For those who feel that my continuous writings about my experiences are some kind of self-indulgence – someone once called it the “Cult of Sylvie” – I can see that. If you didn’t know me, if you were never with me in the gym, in the ring, from a distance it could come off that way to the less interested, uncareful reader. But this is just part of the cost of making lasting change in the world. You have to indulge in rigorous excess if you want to make something change, make something stand. And writing about and filming what I’m doing is that cost. More than anything else I want to reach out to other women who want to fight, want to empower themselves, who want to dare to do whatever that something is that she dares to dream. I want to carve out a huge space of what is possible for anyone to do, because I’m not special or even talented; I just work hard, and recover hard. Carving out that space takes words and video and proof – maybe putting so much of myself out there looks like self-celebration, but to those who know that you never just arrive at your destination as if teleported, what I’m doing is showing my work…it’s math. And that’s something that I believe celebrates everyone, because anyone can work hard.
Carving out that space takes words and video and proof – maybe putting so much of myself out there looks like self-celebration, but to those who know that you never just arrive at your destination as if teleported, what I’m doing is showing my work…it’s math.

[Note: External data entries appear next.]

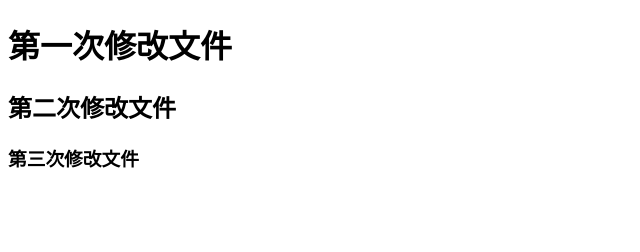
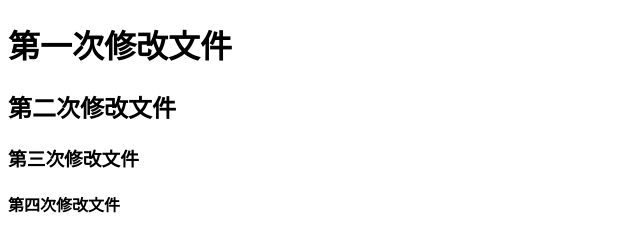
Before and after one commit to LEBRON-B/git_first, a plain HTML site: page index.html in a window 1280 px wide. Shown: the whole page, without its empty margins (0-640 px from the left). Drawn offline with Linux system fonts and the light colour scheme.

Commit message:
'第四次提交'

```diff
--- a/index.html
+++ b/index.html
@@ -10,5 +10,6 @@
     <h1>第一次修改文件</h1>
     <h2>第二次修改文件</h2>
     <h3>第三次修改文件</h3>
+    <h4>第四次修改文件</h4>
 </body>
 </html>
```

I interviewed my friend Angie the other day, a kathoey (transgender) woman around my age who has just started Muay Thai. She’s begun training at 32 years old, trained for two months and has just had her first fight. I asked her what she thought when she first came to the gym and there was only one woman there. She said she looked at me and thought, “if she can do it, I can do it.” And that’s what feels good about being the first, or the most, of anything; that’s why it’s important that whatever the superlative is, that it’s attached to a woman. Because then other women can see it and say, “me too.” Men, obviously, can be inspired as well, but men have far more examples for themselves already. I don’t think that Angie would look at the male fighters in the gym and think to herself, “if he can do it, I can do it.” I’m not responsible for her achievements, but I do think that simply being there, as an example and now as a friend, I am in part responsible for her thinking that she can. And that makes a huge fucking difference. Nothing makes me more proud of anything I do than when a woman writes to me and says she’s coming to Thailand for the first time to train and wants to fight, “more than once,” they sometimes say. Or women who are inspired in their training back home, wherever they’re from. Or men who say, “what you’re doing helps drive me.” That’s not about having the position as a “record holder,” for me. That’s about people being able to watch it being done, to see that it keeps growing and that there’s evidence and record of how it is carried out. It’s about precedent.
Now I’m onto my Everest Goal of 200 fights. I’m not the fighter I want to be, I’m just busy changing myself one session at a time, one fight at a time.
I want to thank my Patreon supporters and the 8limbs.us sponsors Nak Muay Nation and OnyxMMA. Without you this is not possible. You are keeping me going. And thank you to all my trainers, all my training partners, who work to make me better. As much as you are in there in the ring alone, fighting is a team sport, and it takes a family.
A very incomplete list of fight family would include Petchrungruang: Pi Bamrung, Pi Nu, Chicken Man, Little Man, Mot Ek, Filippo, Bank, PTT, Dtee, Gat, Alex, Gan, Jozef, Lomchoi, Jatukam, Pi Pon, Pi Earn: WKO: Sifu, Pi Mutt, Jr., Nick, Noi, Olivia, Bella: O. Meekhun: Tawan, Phetjee Jaa, Mawin, Gabe East, Lanna Muay Thai: Den, Nook, Daeng, Tor, Pom, Andy, Doi, Big, JR, Big Neung, Little Neung, Off, Tawin…and of course back in the USA: Master K, Augie, Kaensak, Kru Nat and so many others who have lent a hand or given encouragement along the way.
If interested, you can read all my posts on Muay Thai and the Gendered Experience here.